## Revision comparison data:
********************

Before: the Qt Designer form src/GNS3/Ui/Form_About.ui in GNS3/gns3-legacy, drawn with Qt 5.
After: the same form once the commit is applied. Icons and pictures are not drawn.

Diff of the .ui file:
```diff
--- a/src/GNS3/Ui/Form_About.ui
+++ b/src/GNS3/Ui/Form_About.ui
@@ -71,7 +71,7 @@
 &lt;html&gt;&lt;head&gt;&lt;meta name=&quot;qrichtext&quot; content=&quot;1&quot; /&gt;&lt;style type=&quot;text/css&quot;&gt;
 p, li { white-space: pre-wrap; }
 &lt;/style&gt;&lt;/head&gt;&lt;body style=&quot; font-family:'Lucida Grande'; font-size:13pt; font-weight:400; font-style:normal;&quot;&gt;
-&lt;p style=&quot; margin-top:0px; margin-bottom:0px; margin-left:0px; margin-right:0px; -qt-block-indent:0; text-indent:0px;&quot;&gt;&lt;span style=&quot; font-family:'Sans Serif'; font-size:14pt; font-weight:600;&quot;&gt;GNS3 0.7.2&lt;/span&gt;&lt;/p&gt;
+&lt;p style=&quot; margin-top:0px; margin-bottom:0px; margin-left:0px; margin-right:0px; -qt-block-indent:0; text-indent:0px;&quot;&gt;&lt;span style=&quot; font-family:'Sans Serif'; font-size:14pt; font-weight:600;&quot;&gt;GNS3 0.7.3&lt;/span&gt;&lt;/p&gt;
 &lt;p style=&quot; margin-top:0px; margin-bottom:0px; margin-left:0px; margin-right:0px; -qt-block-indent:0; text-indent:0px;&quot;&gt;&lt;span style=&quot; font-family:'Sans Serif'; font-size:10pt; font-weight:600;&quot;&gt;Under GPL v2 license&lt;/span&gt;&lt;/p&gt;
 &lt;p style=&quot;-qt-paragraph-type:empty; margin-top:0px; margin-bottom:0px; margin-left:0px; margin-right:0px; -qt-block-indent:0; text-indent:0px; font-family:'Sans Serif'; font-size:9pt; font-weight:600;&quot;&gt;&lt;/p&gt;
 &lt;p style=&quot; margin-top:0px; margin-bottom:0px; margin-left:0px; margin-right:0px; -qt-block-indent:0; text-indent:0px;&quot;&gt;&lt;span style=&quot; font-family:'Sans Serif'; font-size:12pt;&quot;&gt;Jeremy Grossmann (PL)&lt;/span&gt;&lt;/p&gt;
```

********************

## Required action:
Copy out every line of the records that the string "drawn" appears in.

## Answer:
Before: the Qt Designer form src/GNS3/Ui/Form_About.ui in GNS3/gns3-legacy, drawn with Qt 5.
After: the same form once the commit is applied. Icons and pictures are not drawn.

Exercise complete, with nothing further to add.